The family saga series American Rust on Crave stars Jeff Daniels as Sherriff Del Harris of a forgotten, economically challenged town in rural Pennsylvania. He is in a tough spot as he has had dealings with just about everyone in the area as he’s known them all his life, but sometimes he must bring down the law. He’s in love with Grace (Maura Tierney) who is about to be evicted from her trailer with her son, the school’s popular football star and coach Billy (Alex Neustaedter). It’s fine till her violent, hard-drinking ex shows up. The town’s failing – an auction of homes, including Grace’ trailer, is blocked by rifle-toting citizens, but Sherriff Harris won’t move them along for the realtor – he stands with longtime citizens who have fallen on hard times. Meanwhile, the town’s sent reeling when a man is found murdered, Billy saves a friend who has attempted suicide under a frozen lake when Billy rebuffs him. There is much to consider in this grey place and a wedding celebration that recalls The Deer Hunter’s long-memory searing party, in the same vein. Backhills Noir, complicated relations, shared history and shocking revelations make this a winner.

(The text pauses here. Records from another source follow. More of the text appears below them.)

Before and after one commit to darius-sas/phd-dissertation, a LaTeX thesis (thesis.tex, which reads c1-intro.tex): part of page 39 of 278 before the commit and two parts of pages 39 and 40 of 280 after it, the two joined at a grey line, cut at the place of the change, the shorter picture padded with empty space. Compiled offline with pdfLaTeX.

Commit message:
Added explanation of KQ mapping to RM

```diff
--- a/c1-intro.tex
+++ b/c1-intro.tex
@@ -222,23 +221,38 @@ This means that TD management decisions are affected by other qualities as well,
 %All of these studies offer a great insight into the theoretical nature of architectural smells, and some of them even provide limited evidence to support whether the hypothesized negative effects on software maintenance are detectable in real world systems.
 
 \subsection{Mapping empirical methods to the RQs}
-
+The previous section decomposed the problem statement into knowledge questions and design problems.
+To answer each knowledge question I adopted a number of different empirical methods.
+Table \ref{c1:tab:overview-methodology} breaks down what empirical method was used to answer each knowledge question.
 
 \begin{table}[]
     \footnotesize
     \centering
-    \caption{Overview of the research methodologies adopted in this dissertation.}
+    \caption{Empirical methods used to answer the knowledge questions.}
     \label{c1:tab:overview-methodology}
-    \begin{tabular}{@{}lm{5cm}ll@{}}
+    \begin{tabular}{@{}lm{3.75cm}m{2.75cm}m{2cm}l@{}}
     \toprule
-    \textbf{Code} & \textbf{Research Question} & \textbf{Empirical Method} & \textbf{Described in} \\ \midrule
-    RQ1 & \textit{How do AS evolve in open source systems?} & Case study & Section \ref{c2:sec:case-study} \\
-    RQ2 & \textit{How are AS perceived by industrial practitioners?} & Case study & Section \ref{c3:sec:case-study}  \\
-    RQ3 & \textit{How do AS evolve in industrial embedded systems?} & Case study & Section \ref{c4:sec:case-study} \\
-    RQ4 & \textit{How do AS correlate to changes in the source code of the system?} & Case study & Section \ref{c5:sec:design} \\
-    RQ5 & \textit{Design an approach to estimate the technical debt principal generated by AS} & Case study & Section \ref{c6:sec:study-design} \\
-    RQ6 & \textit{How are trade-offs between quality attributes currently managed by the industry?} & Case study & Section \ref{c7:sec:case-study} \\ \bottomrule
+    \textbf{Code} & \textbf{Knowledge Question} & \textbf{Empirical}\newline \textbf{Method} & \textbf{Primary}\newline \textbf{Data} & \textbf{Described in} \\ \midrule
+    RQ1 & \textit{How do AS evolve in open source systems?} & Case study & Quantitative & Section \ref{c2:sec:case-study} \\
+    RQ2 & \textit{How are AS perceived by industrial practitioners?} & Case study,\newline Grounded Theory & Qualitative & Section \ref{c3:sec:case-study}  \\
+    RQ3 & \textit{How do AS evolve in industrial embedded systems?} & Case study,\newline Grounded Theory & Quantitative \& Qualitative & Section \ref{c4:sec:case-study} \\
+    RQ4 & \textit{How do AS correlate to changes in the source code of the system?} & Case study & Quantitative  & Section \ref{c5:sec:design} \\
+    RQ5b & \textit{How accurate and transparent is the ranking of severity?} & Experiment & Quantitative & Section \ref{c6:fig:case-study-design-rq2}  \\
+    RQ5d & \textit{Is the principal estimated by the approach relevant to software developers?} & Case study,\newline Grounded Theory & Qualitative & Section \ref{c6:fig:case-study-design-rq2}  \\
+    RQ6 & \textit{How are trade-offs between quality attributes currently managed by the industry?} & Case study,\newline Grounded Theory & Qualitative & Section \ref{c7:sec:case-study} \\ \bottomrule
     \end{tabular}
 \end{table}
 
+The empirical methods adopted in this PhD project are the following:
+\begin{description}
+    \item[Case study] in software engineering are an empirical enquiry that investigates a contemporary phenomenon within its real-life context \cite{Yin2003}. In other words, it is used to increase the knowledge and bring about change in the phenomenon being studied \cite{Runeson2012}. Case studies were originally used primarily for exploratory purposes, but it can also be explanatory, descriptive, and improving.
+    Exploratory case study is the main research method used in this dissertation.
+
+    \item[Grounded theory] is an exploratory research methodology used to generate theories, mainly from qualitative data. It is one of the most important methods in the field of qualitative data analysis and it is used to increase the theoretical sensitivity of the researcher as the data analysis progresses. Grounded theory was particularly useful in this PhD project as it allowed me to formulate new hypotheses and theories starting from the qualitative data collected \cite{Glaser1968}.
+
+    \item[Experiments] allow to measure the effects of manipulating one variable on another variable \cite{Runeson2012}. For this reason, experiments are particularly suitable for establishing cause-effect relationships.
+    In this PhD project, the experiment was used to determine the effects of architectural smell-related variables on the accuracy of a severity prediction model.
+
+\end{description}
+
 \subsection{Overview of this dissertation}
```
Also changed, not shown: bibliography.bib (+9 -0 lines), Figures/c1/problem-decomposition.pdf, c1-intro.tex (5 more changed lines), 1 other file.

Murdoch heads- your favourite detective series is back for, can you believe it, its 15th season. On Monday return to old Toronto and rejoin the cast of Murdoch Mysteries for another series of brainteasing, smart and always unique adventures with Canada’s leading solver of murder most foul, Det. William Murdoch played by Yannick Bisson. With their lives in danger, Murdoch searches for Anna Fulford and her son in Montreal in the first of two parts, to be continued Sept. 27, following the election. CBC and CBC Gem.
Also, the CBC has two 9/11 documentaries tonight and tomorrow, the 20th anniversary of the terrorist attacks on America. Tonight 9/11: Unfinished Business with Peter Mansbridge on CBC TV and CBC Gem, examines the shocking role the Saudi government played in the worst terrorist attack on US soil in its history. Go inside a group researching that question and the unwitting role the US government played. Peter Mansbridge speaks with retired government agents, the FBI and victims’ family members seeking truth and justice. Tomorrow night, the British doc Surviving 9/11 premieres on The Passionate Eye, at 8 p.m. follows thirteen people haunting every day since that day of infamy in a society that that chosen to move on. WE see the impossibility of moving on, of forgetting. Survivors, first responders and family members of victims take us through that day in real-time.